Those who say they prefer personal development books provide me a chance to draw them back to my books. I pick up Ignited by Education and provide a gist into the journey of Sophia after she completes her bachelor’s education and getting into the world of employment, marriage and family life. Born into a poverty-stricken family, how does Sophia embrace the inherent challenges and opportunities as an educated career woman?

Next, I pick a copy of A Nanny for the CEO and explain that it’s got elements of self-development – Angela getting pregnant at eighteen, her determination to take care of her baby while not losing her lifelong dream of a university education.

A focus on my books has also led to a wider discussion on gender and African women’s participation in business enterprises.

You could ask me, did the gurus not say we should be focused?

Did I just lose a sale by engaging readers out of my genre?

  1. Not really. I like to see/hear the excitement as readers talk about books, whatever the genre. I get a chance to recommend great books I have read in other genres – last week I had to search Amazon and show someone a mystery thriller I have read and recommended for them to try out.

  2. It would be boring to spend six hours talking only about my books – don’t chefs like to eat food items prepared by other speciality chefs?

  3. Some of those who declare their genre would benefit from exposure to other genres. I have had instances where such “genre-tied readers” end up buying my books because of the stories I focus on, the journey of the African girl-child.

  4. Who said I will not add new genres to my future book-writing adventure? I can now reveal that I have a 2017 draft book - a crime mystery with a female sleuth. Stay tuned.

  5. Reading widely takes me to places I would never afford the time or money to visit. You now know the tours you’ve missed by not reading that book.
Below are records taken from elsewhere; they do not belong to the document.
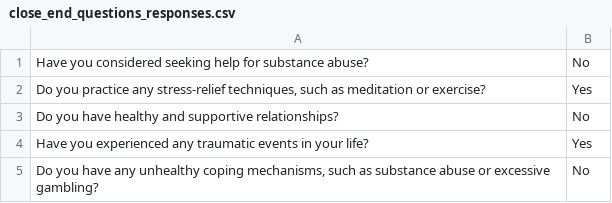
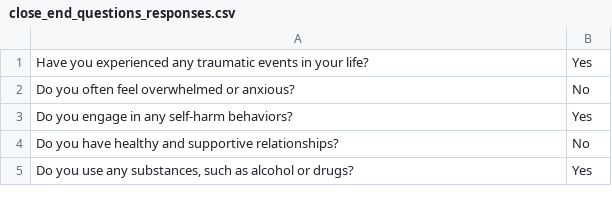
Before and after one commit to vinayak1729-web/Chikitsa_ai, a CSV file: responses/close_end_questions_responses.csv, drawn as a sheet.

```diff
--- a/responses/close_end_questions_responses.csv
+++ b/responses/close_end_questions_responses.csv
@@ -1,5 +1,5 @@
-Have you considered seeking help for substance abuse?,No
-"Do you practice any stress-relief techniques, such as meditation or exercise?",Yes
+Have you experienced any traumatic events in your life?,Yes
+Do you often feel overwhelmed or anxious?,No
+Do you engage in any self-harm behaviors?,Yes
 Do you have healthy and supportive relationships?,No
-Have you experienced any traumatic events in your life?,Yes
-"Do you have any unhealthy coping mechanisms, such as substance abuse or excessive gambling?",No
+"Do you use any substances, such as alcohol or drugs?",Yes
```
Also changed, not shown: responses/open_end_questions_responses.csv, 16 other files.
What has been your encounter like, with readers who prefer genres different from yours? How would you feel suggesting books by other writers? I am interested to read about your experience.